If Obama is in a hurry to form his team he has ample reasons for it. There is a lot to be done and wasting time could be fatal if he wishes to fulfill his promises. He has already promised an economic stimulus package, which will create 2.5 million jobs over the next two years. It is a challenging task indeed. He has already decided a part of his team. He plans to name Larry Summers, a Treasury secretary during the Clinton administration, to head the National Economic Council. Treasury secretary is Timothy Geithner, president of the New York Federal Reserve.
“Our hope is that the new Congress begins work on this as soon as they take office in early January, because we don’t have time to waste here,” David Axelrod, Obama’s chief strategist, said on Fox News Sunday, while talking about the spiraling economic crisis. “We want to hit the ground running on Jan. 20.”
“There’s certainly a tremendous pressure to name the team and thereby instill some confidence in the markets,” says Robert Reischauser, president of the Urban Institute and former head of the Congressional Budget Office. “There’s an effort to calm jittery nerves and show that this is not going to be Amateur Hour on Jan. 20.”
The markets are dependant on his announcements. He is in an awkward position as he has been elected but does not have the power to make the changes he wants to.
“This crisis is so deep that the markets would like to hear from Obama about what he has in mind,” says Greg Valliere, political strategist with the Stanford Financial Group. “The Congress looks dysfunctional and the Bush administration is out of gas.”
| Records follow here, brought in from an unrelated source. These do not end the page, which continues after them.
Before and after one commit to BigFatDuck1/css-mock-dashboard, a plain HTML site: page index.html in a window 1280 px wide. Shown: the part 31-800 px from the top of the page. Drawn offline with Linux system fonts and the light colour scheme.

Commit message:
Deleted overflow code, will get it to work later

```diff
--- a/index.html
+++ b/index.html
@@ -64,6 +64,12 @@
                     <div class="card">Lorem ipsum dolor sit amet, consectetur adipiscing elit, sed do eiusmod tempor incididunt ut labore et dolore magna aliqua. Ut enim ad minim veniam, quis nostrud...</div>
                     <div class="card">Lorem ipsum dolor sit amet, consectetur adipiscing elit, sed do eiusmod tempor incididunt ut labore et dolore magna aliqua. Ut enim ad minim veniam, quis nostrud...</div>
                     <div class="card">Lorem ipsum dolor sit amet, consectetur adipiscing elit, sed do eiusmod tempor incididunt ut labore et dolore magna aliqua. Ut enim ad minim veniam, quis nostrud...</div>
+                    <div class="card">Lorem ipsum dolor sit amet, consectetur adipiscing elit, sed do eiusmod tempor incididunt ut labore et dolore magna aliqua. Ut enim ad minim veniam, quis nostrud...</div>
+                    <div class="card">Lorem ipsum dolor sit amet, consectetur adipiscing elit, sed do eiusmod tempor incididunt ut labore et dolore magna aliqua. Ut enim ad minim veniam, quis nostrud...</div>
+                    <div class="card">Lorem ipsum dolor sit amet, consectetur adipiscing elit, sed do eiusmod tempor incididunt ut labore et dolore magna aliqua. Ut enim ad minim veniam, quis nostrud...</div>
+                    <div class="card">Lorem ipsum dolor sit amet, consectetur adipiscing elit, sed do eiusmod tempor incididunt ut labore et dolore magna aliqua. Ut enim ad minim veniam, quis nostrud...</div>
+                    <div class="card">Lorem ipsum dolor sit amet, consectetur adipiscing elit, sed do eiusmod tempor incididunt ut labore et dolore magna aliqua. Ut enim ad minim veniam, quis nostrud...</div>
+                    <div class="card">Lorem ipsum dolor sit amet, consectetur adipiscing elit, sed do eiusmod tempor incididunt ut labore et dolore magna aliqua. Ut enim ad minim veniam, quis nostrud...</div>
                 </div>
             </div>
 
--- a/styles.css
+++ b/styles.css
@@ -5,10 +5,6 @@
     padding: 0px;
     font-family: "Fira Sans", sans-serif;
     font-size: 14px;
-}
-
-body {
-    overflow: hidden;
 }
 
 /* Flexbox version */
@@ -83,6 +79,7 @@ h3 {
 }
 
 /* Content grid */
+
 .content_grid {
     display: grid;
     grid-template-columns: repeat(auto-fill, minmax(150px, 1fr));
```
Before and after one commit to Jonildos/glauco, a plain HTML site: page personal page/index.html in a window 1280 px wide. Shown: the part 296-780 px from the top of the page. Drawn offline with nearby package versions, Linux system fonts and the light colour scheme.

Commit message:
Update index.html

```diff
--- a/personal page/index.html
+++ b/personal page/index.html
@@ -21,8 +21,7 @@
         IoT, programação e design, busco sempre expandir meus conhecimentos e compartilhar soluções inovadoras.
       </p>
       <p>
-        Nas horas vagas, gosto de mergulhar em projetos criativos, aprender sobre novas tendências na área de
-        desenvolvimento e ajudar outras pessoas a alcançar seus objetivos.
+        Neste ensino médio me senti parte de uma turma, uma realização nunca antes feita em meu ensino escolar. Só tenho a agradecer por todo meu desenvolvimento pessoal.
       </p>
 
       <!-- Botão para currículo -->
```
The situation now is that the old president has the powers, the new president the expectations. That can be confusing and even dangerous.